The market watchdog has come up with a slew of measures after the debt mutual fund universe was hit by a series of defaults and downgrades, starting with IL&FS fiasco. Earlier, Sebi made early redemptions from liquid funds more expensive with a graded exit load structure. The watchdog also defined some norms for debt mutual funds’ lending against shares to make the schemes safer for investors. Sebi also made disclosures stricter for promoters’ share pledges. In the most recent circular, Sebi directed the mutual fund houses to inform valuation agencies and credit rating agencies about any changes in terms of investments in their debt or money market funds.
Puneet Oberoi, Founder, Excellent Investment Advisors, says Sebi wants to ensure that no debt mutual fund category other than credit risk funds takes unnecessary risk. “But this can lead to lower returns and lower inflow into the debt mutual fund schemes. Investors will have to choose one among safety and extra returns in the coming time,” he says.
“Most of the AMCs -big and small, excluding a few like Franklin Templeton – have their portfolios full of just AAA-rated papers and securities. They are taking zero bets on even AA-rated papers. A fund manager’s job is to manage schemes, not to just sit in the highest rated ones. How will you make money in the scheme if you don’t take calls and keep buying expensive securities,” asks a mutual fund advisor, who does not want to be named.
“Most short-term schemes are not making money. Yields are low and fund houses don’t want to take risk. I think we are staring at a time when debt mutual funds will be safer, but will not make extra returns,” says Chokkalingam Palaniappan, Founder, Prakala Wealth Management, a Chennai-based wealth management firm.
Chokkalingam says mutual funds are in a good position at this point of time because the past one-year data is in their favour.

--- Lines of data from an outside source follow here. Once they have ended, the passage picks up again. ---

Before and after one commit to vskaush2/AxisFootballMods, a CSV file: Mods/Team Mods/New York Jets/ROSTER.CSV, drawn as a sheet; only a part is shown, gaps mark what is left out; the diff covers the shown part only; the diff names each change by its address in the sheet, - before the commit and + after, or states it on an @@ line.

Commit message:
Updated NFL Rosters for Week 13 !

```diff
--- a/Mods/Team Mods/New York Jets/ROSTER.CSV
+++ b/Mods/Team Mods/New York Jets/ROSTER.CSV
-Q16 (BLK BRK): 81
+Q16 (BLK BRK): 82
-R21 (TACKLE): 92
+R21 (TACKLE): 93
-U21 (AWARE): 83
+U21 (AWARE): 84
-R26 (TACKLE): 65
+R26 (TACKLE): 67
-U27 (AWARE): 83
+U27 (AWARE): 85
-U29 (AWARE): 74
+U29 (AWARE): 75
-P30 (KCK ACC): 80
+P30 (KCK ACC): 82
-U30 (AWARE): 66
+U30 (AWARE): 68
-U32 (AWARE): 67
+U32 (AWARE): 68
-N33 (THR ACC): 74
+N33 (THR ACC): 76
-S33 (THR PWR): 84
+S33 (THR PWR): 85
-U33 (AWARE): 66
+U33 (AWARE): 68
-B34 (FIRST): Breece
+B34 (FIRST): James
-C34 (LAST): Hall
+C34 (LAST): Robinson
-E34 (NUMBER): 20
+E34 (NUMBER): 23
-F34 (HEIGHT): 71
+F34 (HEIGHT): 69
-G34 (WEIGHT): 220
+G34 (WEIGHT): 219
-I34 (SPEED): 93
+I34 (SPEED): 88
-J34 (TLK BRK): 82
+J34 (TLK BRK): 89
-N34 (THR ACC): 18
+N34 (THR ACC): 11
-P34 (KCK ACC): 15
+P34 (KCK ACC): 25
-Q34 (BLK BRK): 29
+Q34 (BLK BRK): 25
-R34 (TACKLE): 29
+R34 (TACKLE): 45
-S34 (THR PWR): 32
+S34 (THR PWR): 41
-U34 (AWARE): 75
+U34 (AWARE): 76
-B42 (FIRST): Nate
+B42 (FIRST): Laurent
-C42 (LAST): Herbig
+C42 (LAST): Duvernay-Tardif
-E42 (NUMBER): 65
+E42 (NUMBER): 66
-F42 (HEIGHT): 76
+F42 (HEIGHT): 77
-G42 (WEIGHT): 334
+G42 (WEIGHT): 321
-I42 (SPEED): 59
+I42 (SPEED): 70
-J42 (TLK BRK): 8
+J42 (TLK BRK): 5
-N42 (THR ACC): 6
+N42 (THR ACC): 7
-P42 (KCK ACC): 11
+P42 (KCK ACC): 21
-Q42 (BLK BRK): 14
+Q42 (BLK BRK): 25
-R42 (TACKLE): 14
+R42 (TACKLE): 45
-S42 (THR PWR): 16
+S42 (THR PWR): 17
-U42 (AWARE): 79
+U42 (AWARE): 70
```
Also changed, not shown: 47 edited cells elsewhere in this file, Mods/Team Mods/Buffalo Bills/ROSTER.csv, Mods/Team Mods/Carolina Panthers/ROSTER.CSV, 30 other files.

“Investors generally bet on after looking at the past performance. We will have to see how these schemes fare with a portfolio of just AAA-rated securities. There is competition from RBI bonds, Senior Citizens Saving Schemes, Sukanya Samridhi Yojna. Bank FDs which are giving around 7% rate of interest these days, ironically they bet on lower-rated papers,” adds Chokkalingam.
|Debt fund category||1-year return (in %)|

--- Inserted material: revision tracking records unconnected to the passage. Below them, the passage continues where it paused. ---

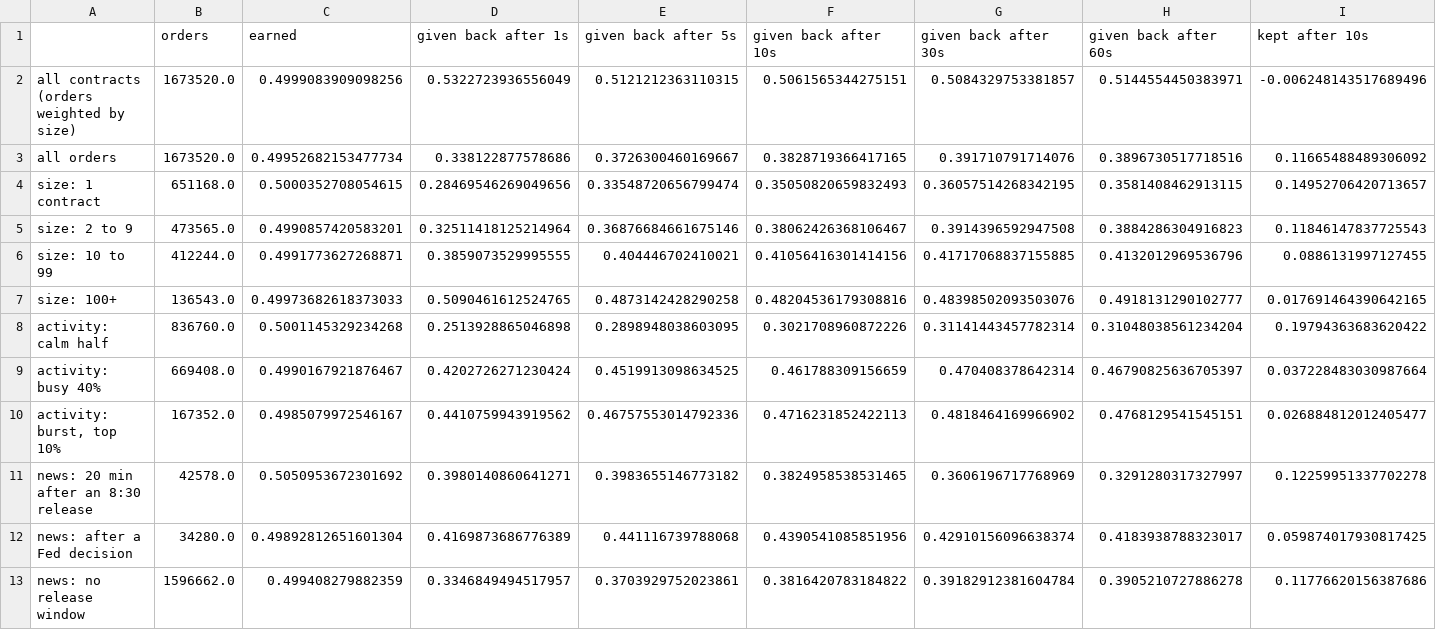
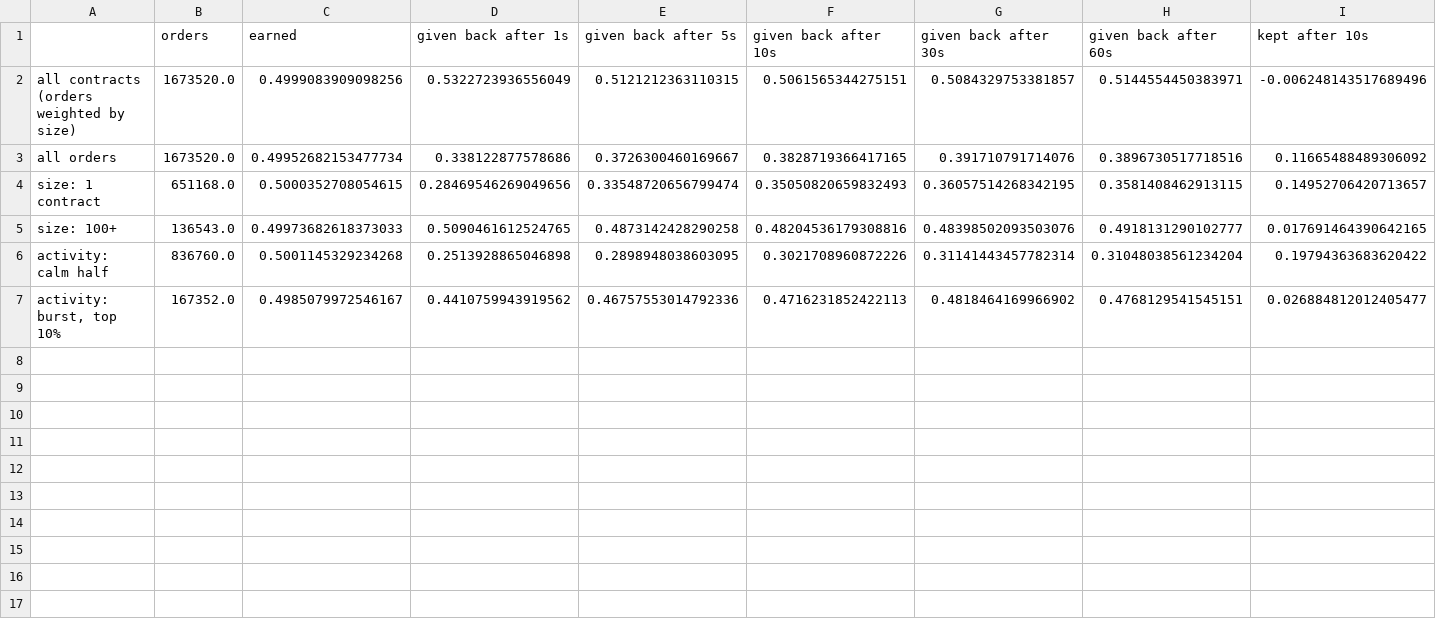
Before and after one commit to JimmyC41/zn-order-flow, a CSV file: output/tables/test_spreads.csv, drawn as a sheet; only a part is shown; rows hold the shown columns only; the diff names each change by its address in the sheet, - before the commit and + after, or states it on an @@ line.

```diff
--- a/output/tables/test_spreads.csv
+++ b/output/tables/test_spreads.csv
-row 5: size: 2 to 9 | 473565.0 | 0.4990857420583201 | 0.32511418125214964 | 0.36876684661675146 | 0.38062426368106467 | 0.3914396592947508 | 0.3884286304916823 | 0.11846147837725543
-row 6: size: 10 to 99 | 412244.0 | 0.4991773627268871 | 0.3859073529995555 | 0.404446702410021 | 0.41056416301414156 | 0.41717068837155885 | 0.4132012969536796 | 0.0886131997127455
-row 9: activity: busy 40% | 669408.0 | 0.4990167921876467 | 0.4202726271230424 | 0.4519913098634525 | 0.461788309156659 | 0.470408378642314 | 0.46790825636705397 | 0.037228483030987664
-row 11: news: 20 min after an 8:30 release | 42578.0 | 0.5050953672301692 | 0.3980140860641271 | 0.3983655146773182 | 0.3824958538531465 | 0.3606196717768969 | 0.3291280317327997 | 0.12259951337702278
-row 12: news: after a Fed decision | 34280.0 | 0.49892812651601304 | 0.4169873686776389 | 0.441116739788068 | 0.4390541085851956 | 0.42910156096638374 | 0.4183938788323017 | 0.059874017930817425
-row 13: news: no release window | 1596662.0 | 0.499408279882359 | 0.3346849494517957 | 0.3703929752023861 | 0.3816420783184822 | 0.39182912381604784 | 0.3905210727886278 | 0.11776620156387686
```
Also changed, not shown: output/tables/test_arrivals.csv, output/tables/test_market_maker_view.csv, 5 other files.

|Medium to Long Duration||8.77|
|Ultra Short Duration||6.98|
|Banking and PSU||10.73|
Puneet Oberoi says the intense Sebi scruitny has resulted in the AMCs started becoming cautious about the risk they take in debt mutual funds. “Post the IL&FS default, the way debt funds are managed has changed drastically,” says Oberoi, who adds that this has been prompted by the reaction of mutual fund investors advisors after the recent debacles faced by many debt mutual fund schemes.
“Mutual fund advisors like us asked investors to not to bet on schemes that are run with extra risk and investors followed our advice. Now, we are seeing that many mutual fund houses are building their portfolios with the safest papers. So, there is no place for an investor who wants to take extra risk to earn extra returns,” says Oberoi.